→ Work instruction:
Exact reproduction of all the entries is required, without any of their pictures.

--- START ---

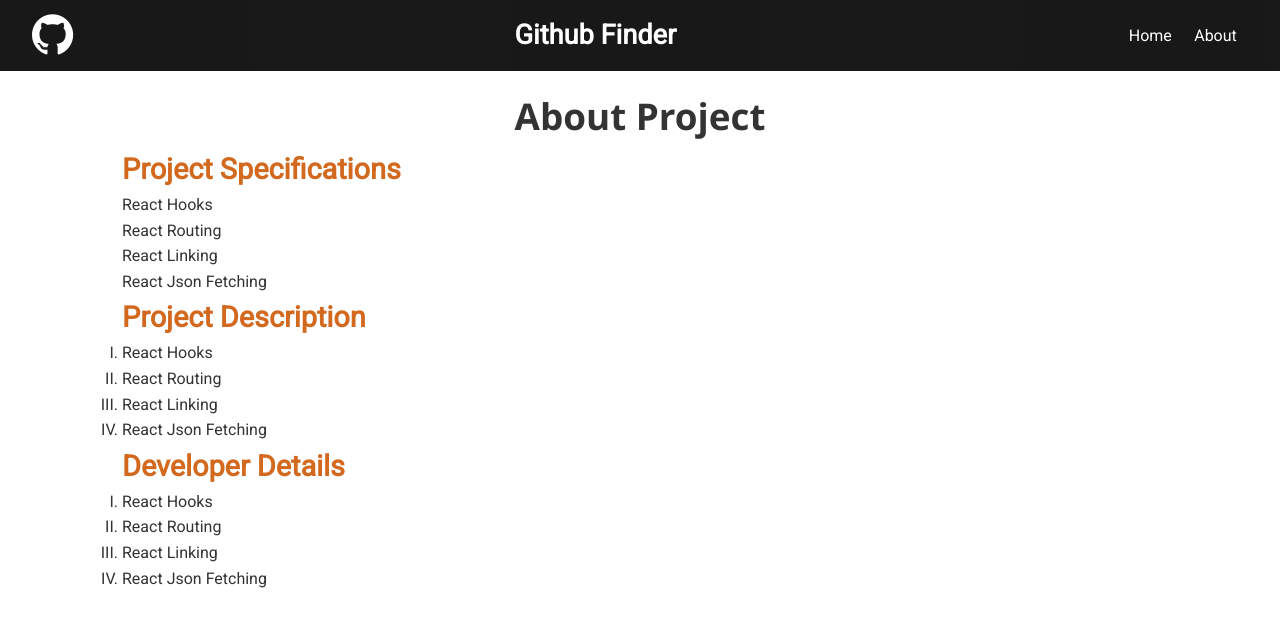
Repository: hemantsaini-7/ReactHooks-GitHub-Clone
Page: /about
An editor plug-in stored every save of this project. The page is shown before and after the next save, followed by the edit.
The browser window is 1280 px wide. The pictures show the whole page.
The project was rebuilt for these pictures with package versions that can differ from the ones it lists, and the page was loaded fresh each time. Also part of the build but not shown: src/components/users/UserItem.js, src/components/layout/Spinner.js, src/components/users/Users.js, src/components/repos/RepoItem.js, src/components/repos/Repos.js, src/components/users/User.js, src/components/users/Search.js, src/components/layout/Alert.js.

Above is the page before, as saved 2020-08-06 10:08:21.

After the next save:
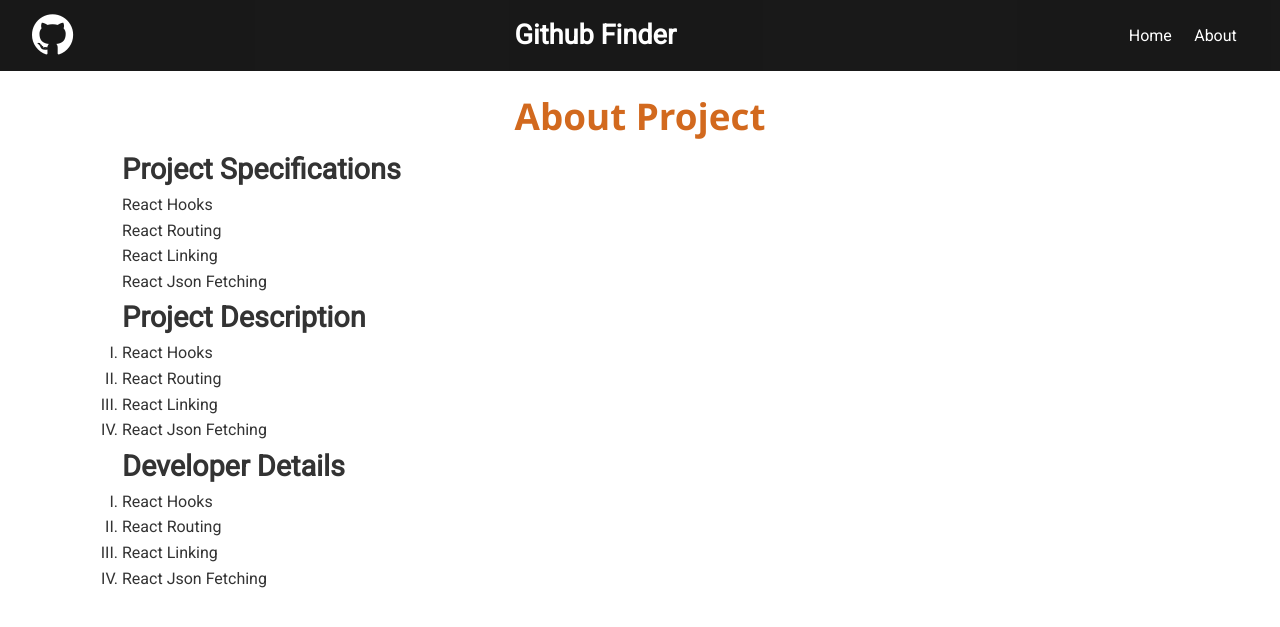
Saved 19 s later.
--- a/src/App.css
+++ b/src/App.css
@@ -395,11 +395,11 @@
   font-weight: bold;
   font-size: 2.3rem;
   font-family: "Segoe UI", Tahoma, Geneva, Verdana, sans-serif;
+  color: chocolate;
 }
 .content-head {
   font-weight: bold;
   font-size: 1.8rem;
-  color: chocolate;
 }
 /* Mobile Styles */
 @media (max-width: 700px) {

After the save that followed:
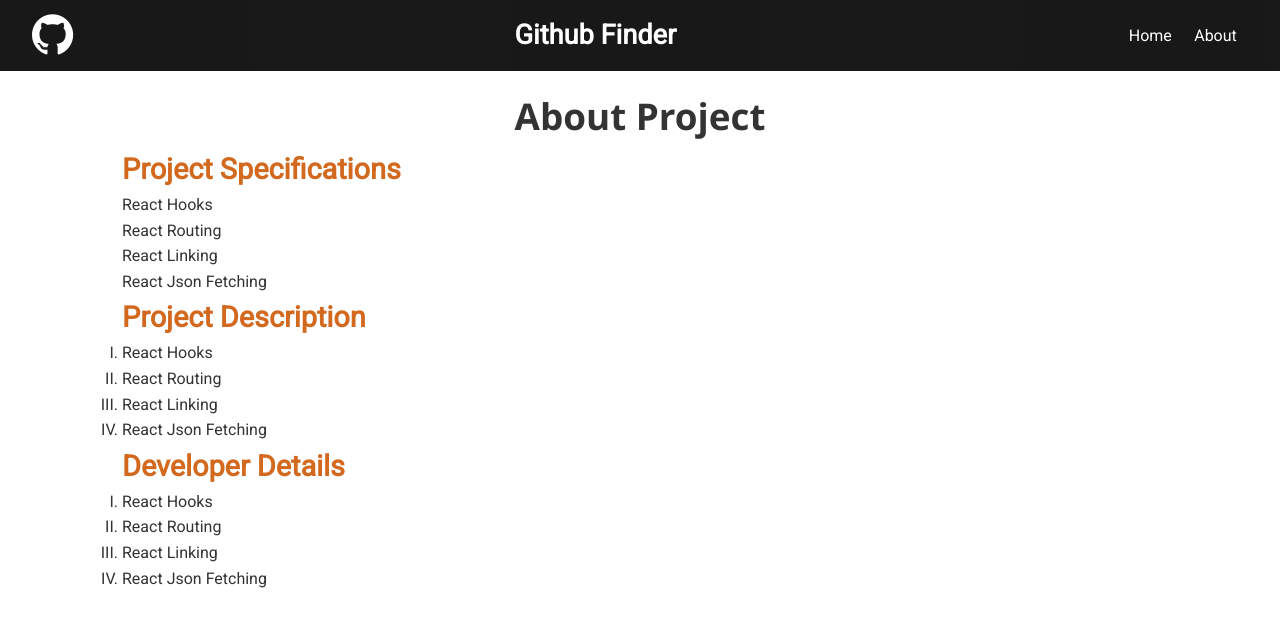
Saved 24 s later.
--- a/src/App.css
+++ b/src/App.css
@@ -395,11 +395,11 @@
   font-weight: bold;
   font-size: 2.3rem;
   font-family: "Segoe UI", Tahoma, Geneva, Verdana, sans-serif;
-  color: chocolate;
 }
 .content-head {
   font-weight: bold;
   font-size: 1.8rem;
+  color: chocolate;
 }
 /* Mobile Styles */
 @media (max-width: 700px) {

--- END ---

→ Problem solution:
Repository: hemantsaini-7/ReactHooks-GitHub-Clone
Page: /about
An editor plug-in stored every save of this project. The page is shown before and after the next save, followed by the edit.
The browser window is 1280 px wide. The pictures show the whole page.
The project was rebuilt for these pictures with package versions that can differ from the ones it lists, and the page was loaded fresh each time. Also part of the build but not shown: src/components/users/UserItem.js, src/components/layout/Spinner.js, src/components/users/Users.js, src/components/repos/RepoItem.js, src/components/repos/Repos.js, src/components/users/User.js, src/components/users/Search.js, src/components/layout/Alert.js.

Above is the page before, as saved 2020-08-06 10:08:21.

After the next save:
Saved 19 s later.
--- a/src/App.css
+++ b/src/App.css
@@ -395,11 +395,11 @@
   font-weight: bold;
   font-size: 2.3rem;
   font-family: "Segoe UI", Tahoma, Geneva, Verdana, sans-serif;
+  color: chocolate;
 }
 .content-head {
   font-weight: bold;
   font-size: 1.8rem;
-  color: chocolate;
 }
 /* Mobile Styles */
 @media (max-width: 700px) {

After the save that followed:
Saved 24 s later.
--- a/src/App.css
+++ b/src/App.css
@@ -395,11 +395,11 @@
   font-weight: bold;
   font-size: 2.3rem;
   font-family: "Segoe UI", Tahoma, Geneva, Verdana, sans-serif;
-  color: chocolate;
 }
 .content-head {
   font-weight: bold;
   font-size: 1.8rem;
+  color: chocolate;
 }
 /* Mobile Styles */
 @media (max-width: 700px) {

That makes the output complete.